Author’s Note: I wrote this story for a darling friend, inspired by a simply ethereal picture taken of her. Elen verch Phellip is one of my dearest friends and a consummate inspiration to me. This piece was intended to do her as much honor as may be, for all the love, kindness, and heart-good she has given me.
It was a beautiful night. The Caernarfon half-moon was bright, clouds nowhere to be seen, and the spring stars were scattered out and bright, like silvered chalk against a black cat’s coat. In the light from the house doorway, one could see her, outlined in nighttime shadow as she stacked pieces of wood in her bucket. Her long hair, left loose to be lifted in cafuné by the wind, caught the light and one could almost believe it to be living fire breathed from the throat of the red dragon of Wales itself. When seen by daylight, her fiery red hair set off her woodbine skin and bright eyes, an ethereal combination that caused many of the children in the village to whisper that she was fey-touched and hang about her apron asking for wishes.
She would merely smile, sometimes benevolently and sometimes wryly, and remind the children that the Tylwyth Teg were often far more interested in taking little ones for changelings than granting wishes. So they had best mind their manners to all, for you never know who is simply mortal and who might be fey in disguise, the cunning in her smile sometimes sending them scattering with a chorus of giggling squeals and screams.

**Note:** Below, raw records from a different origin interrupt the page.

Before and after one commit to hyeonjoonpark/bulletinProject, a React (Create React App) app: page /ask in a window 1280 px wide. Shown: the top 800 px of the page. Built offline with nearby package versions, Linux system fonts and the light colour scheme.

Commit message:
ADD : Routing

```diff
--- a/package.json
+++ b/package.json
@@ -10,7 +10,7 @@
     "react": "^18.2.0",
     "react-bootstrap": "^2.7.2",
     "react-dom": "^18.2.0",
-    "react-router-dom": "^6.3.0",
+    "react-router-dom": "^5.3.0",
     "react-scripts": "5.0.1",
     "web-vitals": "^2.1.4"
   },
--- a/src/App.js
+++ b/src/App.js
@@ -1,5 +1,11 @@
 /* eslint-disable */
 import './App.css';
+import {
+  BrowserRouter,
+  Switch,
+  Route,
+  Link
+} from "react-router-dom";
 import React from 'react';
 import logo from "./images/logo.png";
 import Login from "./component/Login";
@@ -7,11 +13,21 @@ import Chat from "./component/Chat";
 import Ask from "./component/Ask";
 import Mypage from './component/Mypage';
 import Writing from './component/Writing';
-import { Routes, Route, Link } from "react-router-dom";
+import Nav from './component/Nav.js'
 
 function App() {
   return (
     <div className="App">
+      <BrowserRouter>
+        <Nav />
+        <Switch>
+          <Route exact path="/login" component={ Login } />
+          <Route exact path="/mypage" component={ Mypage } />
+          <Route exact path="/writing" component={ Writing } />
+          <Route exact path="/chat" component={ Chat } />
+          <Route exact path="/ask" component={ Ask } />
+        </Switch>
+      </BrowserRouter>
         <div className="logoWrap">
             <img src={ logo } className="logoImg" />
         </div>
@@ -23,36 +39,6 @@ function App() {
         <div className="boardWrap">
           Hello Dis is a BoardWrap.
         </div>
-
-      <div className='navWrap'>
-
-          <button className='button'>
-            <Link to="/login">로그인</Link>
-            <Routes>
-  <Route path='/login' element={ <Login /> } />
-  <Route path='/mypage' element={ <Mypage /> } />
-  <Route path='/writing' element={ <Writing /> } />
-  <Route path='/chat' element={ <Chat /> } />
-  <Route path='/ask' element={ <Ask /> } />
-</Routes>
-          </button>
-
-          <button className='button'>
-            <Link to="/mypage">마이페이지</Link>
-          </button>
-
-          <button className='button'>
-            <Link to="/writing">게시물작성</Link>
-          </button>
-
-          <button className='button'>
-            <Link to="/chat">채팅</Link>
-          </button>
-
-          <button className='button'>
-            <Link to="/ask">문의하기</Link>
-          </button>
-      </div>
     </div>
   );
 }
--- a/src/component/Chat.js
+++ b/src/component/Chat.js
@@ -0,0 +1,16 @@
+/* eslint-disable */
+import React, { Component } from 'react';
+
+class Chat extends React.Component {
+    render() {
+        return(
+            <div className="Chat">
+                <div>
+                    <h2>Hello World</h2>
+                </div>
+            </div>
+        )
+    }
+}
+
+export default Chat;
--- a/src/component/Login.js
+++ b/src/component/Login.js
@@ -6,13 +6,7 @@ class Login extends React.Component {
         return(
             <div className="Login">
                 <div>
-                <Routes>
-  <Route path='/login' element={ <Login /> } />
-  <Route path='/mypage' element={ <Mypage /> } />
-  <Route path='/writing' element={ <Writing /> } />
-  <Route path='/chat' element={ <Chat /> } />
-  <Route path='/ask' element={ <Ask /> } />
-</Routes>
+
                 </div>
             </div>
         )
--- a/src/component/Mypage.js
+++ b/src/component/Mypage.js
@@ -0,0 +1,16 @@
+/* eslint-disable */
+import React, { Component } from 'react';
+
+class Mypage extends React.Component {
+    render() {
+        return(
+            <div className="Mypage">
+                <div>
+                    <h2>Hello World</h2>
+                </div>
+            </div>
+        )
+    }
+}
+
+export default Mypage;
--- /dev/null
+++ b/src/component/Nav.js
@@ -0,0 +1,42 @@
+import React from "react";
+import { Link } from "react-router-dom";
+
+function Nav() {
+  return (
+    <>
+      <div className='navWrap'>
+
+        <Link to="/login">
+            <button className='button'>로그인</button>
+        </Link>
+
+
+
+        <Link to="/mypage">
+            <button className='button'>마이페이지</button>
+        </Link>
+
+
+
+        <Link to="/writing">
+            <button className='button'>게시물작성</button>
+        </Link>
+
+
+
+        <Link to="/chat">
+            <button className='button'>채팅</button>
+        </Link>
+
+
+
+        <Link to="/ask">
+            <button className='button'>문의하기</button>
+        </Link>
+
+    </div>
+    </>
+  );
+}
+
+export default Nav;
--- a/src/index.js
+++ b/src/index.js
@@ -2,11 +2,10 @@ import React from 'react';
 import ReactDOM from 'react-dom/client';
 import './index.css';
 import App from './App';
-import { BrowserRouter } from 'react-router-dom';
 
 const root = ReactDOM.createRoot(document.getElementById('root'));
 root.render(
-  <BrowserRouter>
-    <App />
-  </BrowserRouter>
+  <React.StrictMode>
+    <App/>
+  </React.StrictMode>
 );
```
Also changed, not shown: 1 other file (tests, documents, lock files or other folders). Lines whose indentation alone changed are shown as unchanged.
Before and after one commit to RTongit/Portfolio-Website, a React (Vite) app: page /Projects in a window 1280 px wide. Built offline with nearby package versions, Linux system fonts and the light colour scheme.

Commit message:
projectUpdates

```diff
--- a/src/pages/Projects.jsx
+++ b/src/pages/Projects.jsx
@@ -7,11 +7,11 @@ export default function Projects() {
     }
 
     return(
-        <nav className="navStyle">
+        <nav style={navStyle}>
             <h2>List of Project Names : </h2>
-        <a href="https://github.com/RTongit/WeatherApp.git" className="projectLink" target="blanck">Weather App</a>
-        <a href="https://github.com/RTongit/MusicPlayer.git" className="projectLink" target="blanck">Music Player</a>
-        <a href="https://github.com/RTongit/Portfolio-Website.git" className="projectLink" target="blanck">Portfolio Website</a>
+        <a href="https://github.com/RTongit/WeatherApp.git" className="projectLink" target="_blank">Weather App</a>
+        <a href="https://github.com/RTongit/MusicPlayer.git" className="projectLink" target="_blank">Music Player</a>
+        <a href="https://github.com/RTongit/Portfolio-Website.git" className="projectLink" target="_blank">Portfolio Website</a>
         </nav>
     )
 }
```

She was a woman most capable. She took no rubbish from anyone, gaffer or matron, master or maid, and those who would dare try would often find themselves in a battle of wit and fierceness and woefully unarmed. Sometimes mothers sent their girls to her to learn particular skills which had perhaps gone to grass in their line, bringing a new layer of life to busy hands and quick minds.
The men called her a mage. The women, more correctly, called her a Firebringer. Not just physical fire but the metaphysical. The fire that burned within, lit in your soul upon the day of your birth. She was the one you called to rekindle your spirit. No one rightly knew just how it was accomplished or even recalled specifics when all was said and done. Women would remember that she came and sat with them and had a cup of tea or brought some of her dandelion jam of an afternoon. Men would recollect her skilled hand threshing and sifting the chaff from the wheat alongside them for a day. More than that, though, one never seemed able to educe. All they knew was that she was able to spark that light of life within again, even if that spark were just enough to get them through the next struggle. And, sometimes, that was all that was needed.
Tanwen, they called her. Fire. A given name, a gifted name for the woman who shared her gifts.